Think About The Drink

Hydration is probably the most important detail in managing optimal health and wellness. Body composition generally includes about 60% water (and up to 75% depending on muscle mass). Every cell in the body uses water, and content is lost through digestion and even breathing. When we don’t consume enough water, our hair, skin, nails, and joints dry out. The full consequences of dehydration may not be noticed right away, but include premature aging, skin conditions, and dry eyes and mouth. In addition to thinking about the amount of water you consume daily in the winter and throughout the year, dermatologists also advise those concerned with the signs of aging to avoid or limit the consumption of beverages that dehydrate. These include coffee, caffeine, and wine. If you do imbibe in the spirit of the season, offset the effects of these food items by drinking extra water. Also, support your body’s ability to maintain adequate hydration in the skin and joints by loading up on healthy fats. Walnuts and avocado, including avocado oil, are fan favorites. There are several things you can do to avoid excessively dry skin this winter.
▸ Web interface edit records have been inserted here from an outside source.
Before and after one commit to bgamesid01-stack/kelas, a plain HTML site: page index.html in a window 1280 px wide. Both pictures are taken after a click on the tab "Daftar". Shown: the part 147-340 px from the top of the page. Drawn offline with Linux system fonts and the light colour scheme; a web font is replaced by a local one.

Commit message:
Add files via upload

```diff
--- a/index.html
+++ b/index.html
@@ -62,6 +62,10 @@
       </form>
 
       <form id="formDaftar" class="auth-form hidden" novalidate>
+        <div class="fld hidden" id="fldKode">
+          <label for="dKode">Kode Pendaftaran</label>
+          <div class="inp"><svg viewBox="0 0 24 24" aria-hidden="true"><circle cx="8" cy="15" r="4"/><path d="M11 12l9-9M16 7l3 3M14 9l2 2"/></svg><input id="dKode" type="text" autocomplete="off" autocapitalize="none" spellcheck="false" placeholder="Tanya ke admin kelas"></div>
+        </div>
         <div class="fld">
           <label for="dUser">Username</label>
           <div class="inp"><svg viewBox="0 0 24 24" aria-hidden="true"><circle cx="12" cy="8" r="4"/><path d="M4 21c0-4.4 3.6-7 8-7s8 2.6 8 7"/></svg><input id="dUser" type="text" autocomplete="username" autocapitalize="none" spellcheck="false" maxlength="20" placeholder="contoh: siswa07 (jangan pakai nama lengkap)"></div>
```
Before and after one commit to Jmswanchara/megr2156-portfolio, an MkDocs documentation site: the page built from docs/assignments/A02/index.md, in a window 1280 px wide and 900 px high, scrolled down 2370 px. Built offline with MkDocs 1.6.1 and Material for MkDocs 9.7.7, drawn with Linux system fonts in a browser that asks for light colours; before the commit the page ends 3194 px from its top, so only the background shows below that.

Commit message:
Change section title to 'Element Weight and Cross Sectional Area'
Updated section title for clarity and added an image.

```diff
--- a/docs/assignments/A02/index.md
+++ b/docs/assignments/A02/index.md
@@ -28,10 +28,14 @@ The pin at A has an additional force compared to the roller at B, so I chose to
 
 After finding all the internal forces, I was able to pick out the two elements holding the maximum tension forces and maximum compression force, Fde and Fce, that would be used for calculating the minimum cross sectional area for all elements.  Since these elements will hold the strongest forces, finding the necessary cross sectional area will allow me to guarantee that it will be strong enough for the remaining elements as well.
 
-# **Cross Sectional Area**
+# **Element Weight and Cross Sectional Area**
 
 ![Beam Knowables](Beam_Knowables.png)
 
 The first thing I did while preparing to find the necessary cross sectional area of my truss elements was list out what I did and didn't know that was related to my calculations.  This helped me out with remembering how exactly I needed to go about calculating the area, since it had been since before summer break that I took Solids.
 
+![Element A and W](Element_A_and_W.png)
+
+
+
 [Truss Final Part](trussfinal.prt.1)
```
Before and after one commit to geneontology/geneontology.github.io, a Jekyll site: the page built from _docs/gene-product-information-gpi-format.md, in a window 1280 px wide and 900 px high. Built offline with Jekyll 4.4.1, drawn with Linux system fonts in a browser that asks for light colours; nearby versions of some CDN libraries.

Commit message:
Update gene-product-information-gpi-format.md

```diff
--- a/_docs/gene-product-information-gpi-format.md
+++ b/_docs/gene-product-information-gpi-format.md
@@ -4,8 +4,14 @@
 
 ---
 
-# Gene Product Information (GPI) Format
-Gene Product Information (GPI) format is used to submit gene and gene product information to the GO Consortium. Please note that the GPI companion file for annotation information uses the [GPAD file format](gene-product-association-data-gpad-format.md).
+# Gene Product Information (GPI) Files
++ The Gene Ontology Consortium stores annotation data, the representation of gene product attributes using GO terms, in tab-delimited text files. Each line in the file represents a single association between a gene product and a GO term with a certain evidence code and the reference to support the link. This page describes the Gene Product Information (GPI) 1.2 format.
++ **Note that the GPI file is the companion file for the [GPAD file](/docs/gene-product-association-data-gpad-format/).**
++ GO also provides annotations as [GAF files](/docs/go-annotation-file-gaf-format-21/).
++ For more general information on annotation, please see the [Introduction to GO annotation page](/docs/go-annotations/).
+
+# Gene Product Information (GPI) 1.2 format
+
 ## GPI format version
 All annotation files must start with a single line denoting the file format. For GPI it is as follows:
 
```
From shortening showers to adding honey, milk, or rosewater to your bath, every step toward hydrating your skin counts.

If your dry skin is causing chronic irritation such as redness, itching, and cracking, schedule a visit with our in-house dermatologist. Contact us at (702) 684-5502.